As I mentioned in my last post about e-cigarettes, I am going to be writing about nicotine patches this time. I would just like to re-cap a little first. In the past few postings, I have discussed briefly quitting cold turkey randomly, quitting cold turkey with a quit date, e-cigarettes and now the nicotine patches. I have shared my personal experience, and close friends of mine who have had different experiences. This time I will be sharing with you a mini interview with a friend on local social media mommy group. Her experience was unique to me as she had an allergic reaction to wearing a nicotine patch. I did not even realize it could happen until she mentioned it, but found it interesting to look up. http://www.livestrong.com/article/526334-allergic-reactions-to-nicotine-patches/
Here is my interview with T.
Me – Did you try to quit when you found out you were pregnant?
T – I have had five babies & they are from the ages of 4-19. With the first two I really wasn’t educated on it and just continued smoking. With the last 3 I tried to cut down with the intentions of quitting but never actually quit.
Me – Did you try to quit any other time?
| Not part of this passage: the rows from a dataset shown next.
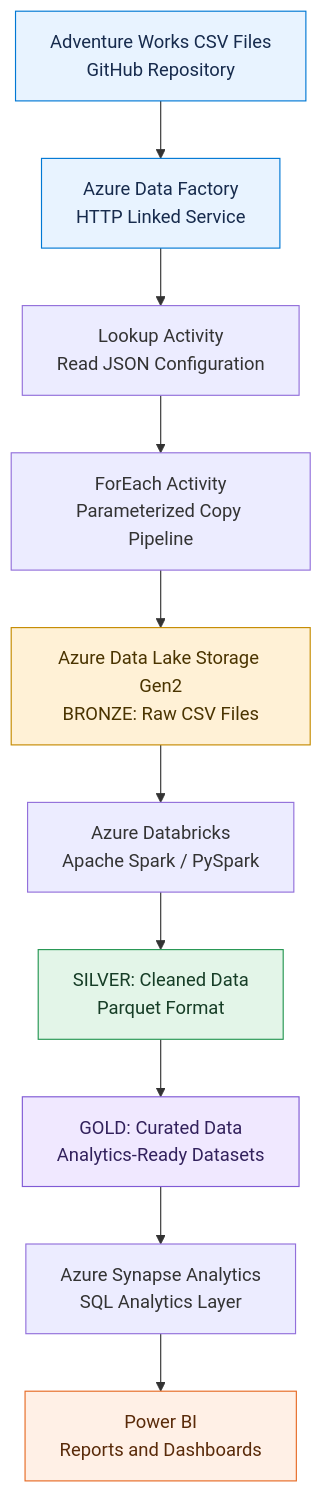
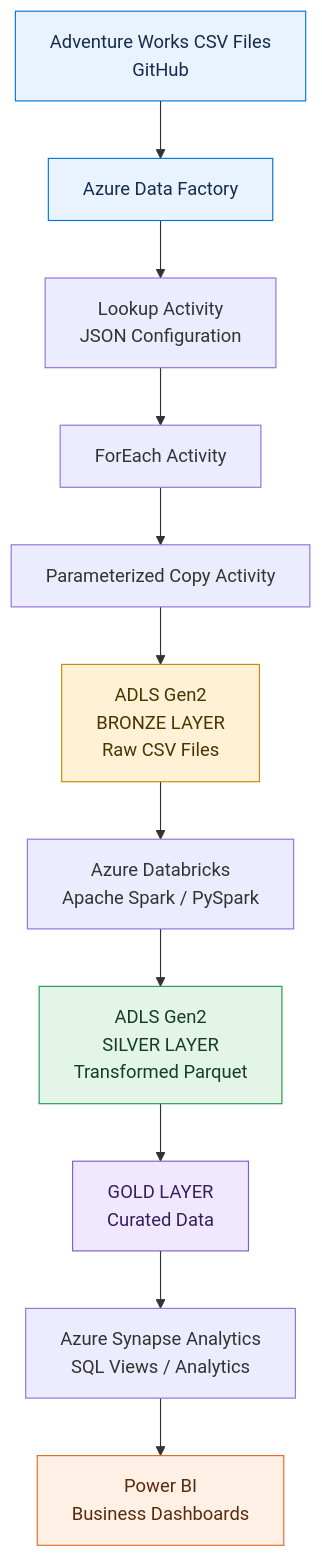
One commit to Shalini-Singh11/adventure-works-azure-data-engineering changed the diagram in README.md. Above: the diagram before and after it, drawn with Mermaid. The commit also changed other lines of this file, not shown here.

````diff
--- a/README.md
+++ b/README.md
@@ -114,22 +121,27 @@
 ```mermaid
 flowchart TD
-    A["Adventure Works CSV Files<br/>GitHub Repository"] --> B["Azure Data Factory<br/>HTTP Linked Service"]
+    A["Adventure Works CSV Files<br/>GitHub"] --> B["Azure Data Factory"]
 
-    B --> C["Lookup Activity<br/>Read JSON Configuration"]
-    C --> D["ForEach Activity<br/>Parameterized Copy Pipeline"]
-    D --> E["Azure Data Lake Storage Gen2<br/>BRONZE: Raw CSV Files"]
+    B --> C["Lookup Activity<br/>JSON Configuration"]
+    C --> D["ForEach Activity"]
+    D --> E["Parameterized Copy Activity"]
 
-    E --> F["Azure Databricks<br/>Apache Spark / PySpark"]
-    F --> G["SILVER: Cleaned Data<br/>Parquet Format"]
+    E --> F["ADLS Gen2<br/>BRONZE LAYER<br/>Raw CSV Files"]
 
-    G --> H["GOLD: Curated Data<br/>Analytics-Ready Datasets"]
-    H --> I["Azure Synapse Analytics<br/>SQL Analytics Layer"]
-    I --> J["Power BI<br/>Reports and Dashboards"]
+    F --> G["Azure Databricks<br/>Apache Spark / PySpark"]
+
+    G --> H["ADLS Gen2<br/>SILVER LAYER<br/>Transformed Parquet"]
+
+    H --> I["GOLD LAYER<br/>Curated Data"]
+
+    I --> J["Azure Synapse Analytics<br/>SQL Views / Analytics"]
+
+    J --> K["Power BI<br/>Business Dashboards"]
 
     style A fill:#E8F3FF,stroke:#0078D4,color:#172B4D
     style B fill:#E8F3FF,stroke:#0078D4,color:#172B4D
-    style E fill:#FFF1D6,stroke:#C58B00,color:#4A3400
-    style G fill:#E3F5E8,stroke:#269653,color:#163D26
-    style H fill:#F0E8FF,stroke:#805AD5,color:#32215C
-    style J fill:#FFF0E6,stroke:#E66B25,color:#5A2B0A
+    style F fill:#FFF1D6,stroke:#C58B00,color:#4A3400
+    style H fill:#E3F5E8,stroke:#269653,color:#163D26
+    style I fill:#F0E8FF,stroke:#805AD5,color:#32215C
+    style K fill:#FFF0E6,stroke:#E66B25,color:#5A2B0A
 ```
````
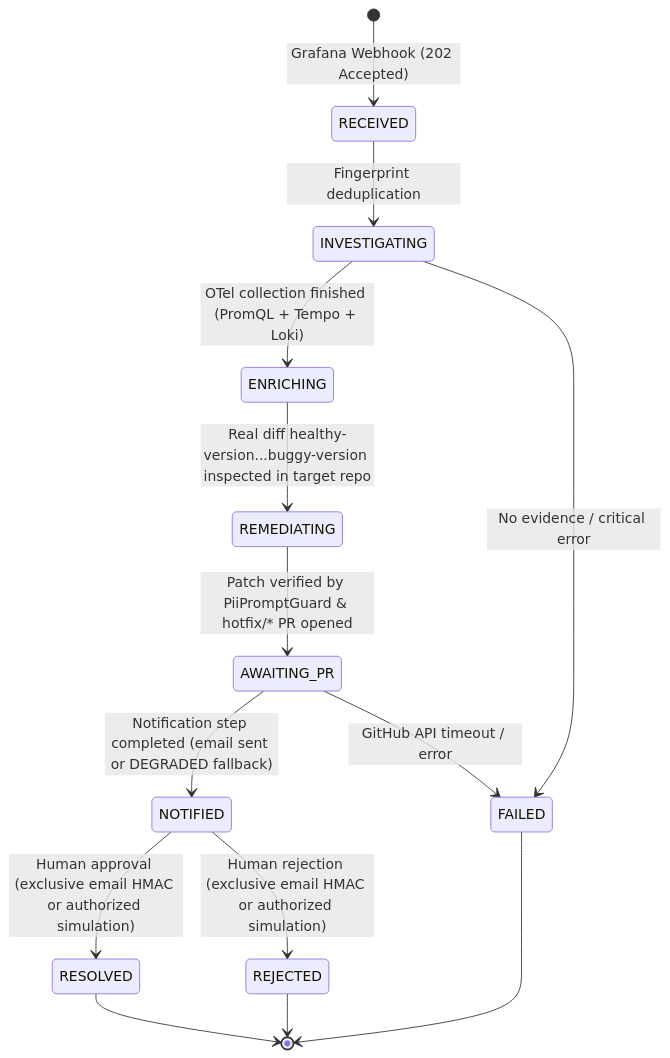
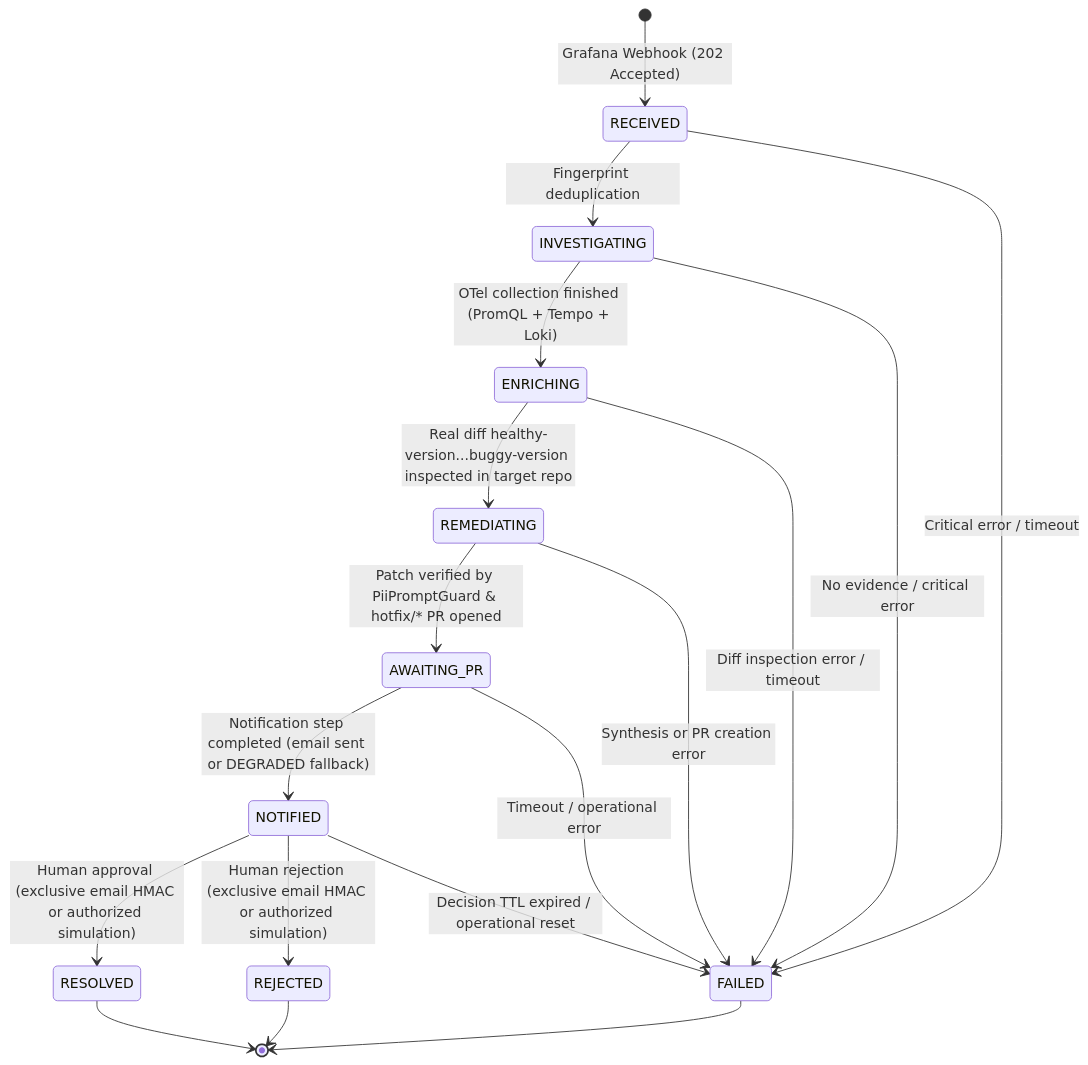
Before and after one commit to AdmilsonGoncalves/zeromttr: the second of 2 diagrams in apps/docs/i18n/en-US/docusaurus-plugin-content-docs/current/architecture.md, drawn with Mermaid. The commit also changed other lines of this file and 15 other files, not shown here.

````diff
--- a/apps/docs/i18n/en-US/docusaurus-plugin-content-docs/current/architecture.md
+++ b/apps/docs/i18n/en-US/docusaurus-plugin-content-docs/current/architecture.md
@@ -59,17 +59,21 @@
 ```mermaid
 stateDiagram-v2
     direction TB
     [*] --> RECEIVED: Grafana Webhook (202 Accepted)
     RECEIVED --> INVESTIGATING: Fingerprint deduplication
+    RECEIVED --> FAILED: Critical error / timeout
     INVESTIGATING --> ENRICHING: OTel collection finished (PromQL + Tempo + Loki)
     INVESTIGATING --> FAILED: No evidence / critical error
     ENRICHING --> REMEDIATING: Real diff healthy-version...buggy-version inspected in target repo
+    ENRICHING --> FAILED: Diff inspection error / timeout
     REMEDIATING --> AWAITING_PR: Patch verified by PiiPromptGuard & hotfix/* PR opened
+    REMEDIATING --> FAILED: Synthesis or PR creation error
     AWAITING_PR --> NOTIFIED: Notification step completed (email sent or DEGRADED fallback)
-    AWAITING_PR --> FAILED: GitHub API timeout / error
+    AWAITING_PR --> FAILED: Timeout / operational error
     NOTIFIED --> RESOLVED: Human approval (exclusive email HMAC or authorized simulation)
     NOTIFIED --> REJECTED: Human rejection (exclusive email HMAC or authorized simulation)
+    NOTIFIED --> FAILED: Decision TTL expired / operational reset
     RESOLVED --> [*]
     REJECTED --> [*]
     FAILED --> [*]
 ```
````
If so, how?
T – Yes, I tried to quit using the patch, but had an allergic reaction to it.
Me – How long did it take to realize you had a reaction?
T – I used it for quite a few days, and had a few small bumps and a bit of itchiness where the patch was, but assumed that was just normal. When I spoke to my doctor about it, and noticed that the small bumps had turned into large hives, I realized it was a reaction.
Me – Do you think it would have been an effective way for you to quit smoking had you not had that reaction?
T – Yes, because I had actually cut back drastically on my smoking while wearing it.
Me – How long have you been a smoker?
T – I have been a smoker since I was about 15-16 years old.
Me – Do you think your child/children are worse off because you smoked?
T – I do not think that my children are worse off because I smoked and it never affected their birth weight at all. My smallest baby was 7 pounds 2 ounces and my biggest baby was 10 pounds. None of them seem to have any asthma or anything either.
Me – How did you feel smoking in public when you were pregnant?
T – With the first two I never even thought it was wrong to be smoking in public with being pregnant but as the years went on with the last three I definitely felt the judgement more.
Me – Did you face a lot of criticism? If so, how did you handle it?
T – With the last three I found that I had a lot more criticism then in the earlier ages. For example, with my last one I asked someone for a lighter and they refused to give me a light because I was pregnant. I also found that I would hide to smoke more with the last three pregnancies.
Me – What is/was your biggest trigger to smoke?
T – My biggest trigger for smoking is when I get stressed out or right after I eat.
This experience is obviously just one person, and many people do find the patch to work well for them. Although not everyone is going to have this type of reaction to using the patch, it is still a possibility. I believe that when trying to quit smoking, everyone should try to speak with their health care professional to discuss different options, and try to figure out what is the best method for you.
I would also like to add that although T’s children have not have any negative health effects from smoking during her first pregnancies, she did realize as time went on that even though she was unable to quit completely during her later pregnancies, she did try to cut back for health reasons. This is a subject that I touched on in my post “You smoke?… But aren’t you pregnant?“. I had a couple of comments on that posting as well about whether or not my children had any issues due to smoking while pregnant with them, feel free to go over and check it out!
There are so many options and ways to quit smoking, one of the most common things though from speaking to quite a few people is that it seems you really have to be ready to quit. If you are not ready, it does not seem to work, no matter what the method is! Some people may need to try to quit multiple times, and some may need to try multiple ways to quit. There are many resources that you can use to help you along the way. Getting support from places like the Pregnets blog, local mommy groups, and of course your health care professional are crucial if you are struggling to quit smoking. I hope that if you are looking to quit smoking, that you are ready and find a method that works for you!